The long-running kid’s show “Sesame Street” doesn’t have the same zeitgeisty impact it once did, but a new documentary called “Street Gang: How We Got to Sesame Street,” now on VOD, is a behind-the-scenes look at the undeniable impact Big Bird and Company had on the minds of several generations of young people.
Based on Michael Davis’ 2009 book “Street Gang: The Complete History of Sesame Street,” the doc takes a step-by-step approach, detailing the educational initiatives and creativity that paved the way to Sesame Street.
Director Marilyn Agrelo focuses on three characters, co-creator and producer Joan Ganz Cooney, writer, director and producer Jon Stone, and Muppets creator Jim Henson. Through the lens of this powerhouse trio, and plenty of others like “C Is For Cookie” and “(It’s Not Easy) Bein’ Green” composer Joe Raposo, a portrait emerges of a show that corralled the revolutionary spirit of the time. Progressive, inclusive and overtly political, the creatives moved away from the tried-and-true kid’s show format which was, more often than not, simply a vehicle for subliminal advertising aimed at mom and dad’s pocketbooks to something that would not only entertain but also educate.
Bringing the show to air wasn’t without speed bumps. A Mississippi educational board deemed “Sesame Street” too controversial for the youth of their state in 1970, a ruling soon overturned the ban but not before it made national headlines. Agrelo also delves into Stone’s depression and Henson’s workaholic tendencies, but, by-and-large, the movie is a shiny happy document that drips with nostalgia.
As “Street Gang” essays the show’s nuts-and-bolts, it does so with energy and a sweetness that emanates from the material. It’s a loving portrait, painted with clips that are sure to trigger happy memories for those who grew up watching the show, or even watching kids as they watched the show. Add to that a blast of nostalgia and some rare footage—this is worth a watch if only to see Johnny Cash and Oscar the Grouch duet on the folk song “Nasty Dan” or Odetta do “If I Had a Hammer” with the kid cast—and you’re left with a documentary captures the enduring spirit of a show that changed television and the world.

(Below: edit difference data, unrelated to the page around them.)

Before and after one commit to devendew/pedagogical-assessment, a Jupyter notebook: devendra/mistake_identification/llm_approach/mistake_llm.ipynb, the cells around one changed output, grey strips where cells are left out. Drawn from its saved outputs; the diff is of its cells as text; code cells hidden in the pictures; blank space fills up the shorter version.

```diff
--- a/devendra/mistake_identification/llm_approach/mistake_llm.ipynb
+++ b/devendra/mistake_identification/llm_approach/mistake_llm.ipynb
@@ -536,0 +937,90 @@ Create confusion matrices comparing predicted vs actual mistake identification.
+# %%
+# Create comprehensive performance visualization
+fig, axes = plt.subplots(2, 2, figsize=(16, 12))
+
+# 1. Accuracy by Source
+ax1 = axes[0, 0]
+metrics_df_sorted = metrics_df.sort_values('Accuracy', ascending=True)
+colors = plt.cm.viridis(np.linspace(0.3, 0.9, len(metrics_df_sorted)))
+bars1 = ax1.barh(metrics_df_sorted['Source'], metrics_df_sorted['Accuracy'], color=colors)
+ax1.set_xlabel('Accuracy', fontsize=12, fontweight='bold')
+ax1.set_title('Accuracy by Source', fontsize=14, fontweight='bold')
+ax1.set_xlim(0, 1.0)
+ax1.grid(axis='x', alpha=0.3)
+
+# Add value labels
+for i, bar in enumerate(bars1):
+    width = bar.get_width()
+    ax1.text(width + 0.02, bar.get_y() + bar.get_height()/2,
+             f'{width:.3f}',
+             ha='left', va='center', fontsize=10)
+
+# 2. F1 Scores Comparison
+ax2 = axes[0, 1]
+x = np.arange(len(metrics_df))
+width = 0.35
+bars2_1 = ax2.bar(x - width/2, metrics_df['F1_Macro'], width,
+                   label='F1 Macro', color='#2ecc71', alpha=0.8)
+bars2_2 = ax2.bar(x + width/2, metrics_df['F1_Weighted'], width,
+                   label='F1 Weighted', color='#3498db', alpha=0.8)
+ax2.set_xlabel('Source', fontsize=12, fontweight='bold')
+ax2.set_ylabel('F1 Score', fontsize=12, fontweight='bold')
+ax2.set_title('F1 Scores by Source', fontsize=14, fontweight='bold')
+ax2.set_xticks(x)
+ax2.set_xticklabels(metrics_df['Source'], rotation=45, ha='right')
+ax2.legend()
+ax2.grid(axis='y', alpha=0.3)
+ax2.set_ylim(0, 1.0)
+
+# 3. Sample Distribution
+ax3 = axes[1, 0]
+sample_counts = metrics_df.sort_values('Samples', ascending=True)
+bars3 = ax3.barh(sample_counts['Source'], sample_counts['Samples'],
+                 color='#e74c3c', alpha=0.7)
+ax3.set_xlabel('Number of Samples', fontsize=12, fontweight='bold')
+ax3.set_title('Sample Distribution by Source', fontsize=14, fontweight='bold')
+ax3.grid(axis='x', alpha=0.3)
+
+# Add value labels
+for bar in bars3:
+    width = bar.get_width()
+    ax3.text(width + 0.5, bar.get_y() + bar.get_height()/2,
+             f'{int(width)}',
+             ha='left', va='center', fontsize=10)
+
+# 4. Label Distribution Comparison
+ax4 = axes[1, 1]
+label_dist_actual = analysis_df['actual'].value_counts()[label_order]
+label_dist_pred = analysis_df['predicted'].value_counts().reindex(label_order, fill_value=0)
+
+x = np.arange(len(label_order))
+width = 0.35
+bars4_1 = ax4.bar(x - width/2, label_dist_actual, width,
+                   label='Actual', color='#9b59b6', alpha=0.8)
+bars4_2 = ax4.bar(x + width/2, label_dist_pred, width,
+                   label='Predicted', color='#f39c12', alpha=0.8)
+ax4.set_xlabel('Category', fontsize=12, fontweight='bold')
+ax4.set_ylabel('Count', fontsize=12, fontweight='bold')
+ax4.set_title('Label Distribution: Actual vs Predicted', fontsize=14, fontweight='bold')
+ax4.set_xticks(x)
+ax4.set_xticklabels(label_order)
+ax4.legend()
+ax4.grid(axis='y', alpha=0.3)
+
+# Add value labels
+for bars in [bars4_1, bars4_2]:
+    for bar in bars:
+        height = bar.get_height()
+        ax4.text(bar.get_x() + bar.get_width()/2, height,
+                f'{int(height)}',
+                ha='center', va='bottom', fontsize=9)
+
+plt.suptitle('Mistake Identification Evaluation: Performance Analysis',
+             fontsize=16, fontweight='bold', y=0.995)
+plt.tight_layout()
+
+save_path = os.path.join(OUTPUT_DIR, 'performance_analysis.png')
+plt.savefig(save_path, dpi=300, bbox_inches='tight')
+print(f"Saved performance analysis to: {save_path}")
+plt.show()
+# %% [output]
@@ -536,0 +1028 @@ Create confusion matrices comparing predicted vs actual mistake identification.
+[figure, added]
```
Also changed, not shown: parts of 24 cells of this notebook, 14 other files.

Big Bird is, arguably, one of the best-known characters on the planet but how much do we really know about him? We know he’s yellow, 8′ 2″ and lives in a large nest behind 123 Sesame Street but the rest is murky. A new documentary, I Am Big Bird, exposes Caroll Spinney, the man who has spent forty-five years beneath the Muppet’s felt and feathers and knows the bird better than anyone. Spinney is Big Bird and Big Bird is Spinney. Here are five things you might not know about Big Bird and the man behind the mask.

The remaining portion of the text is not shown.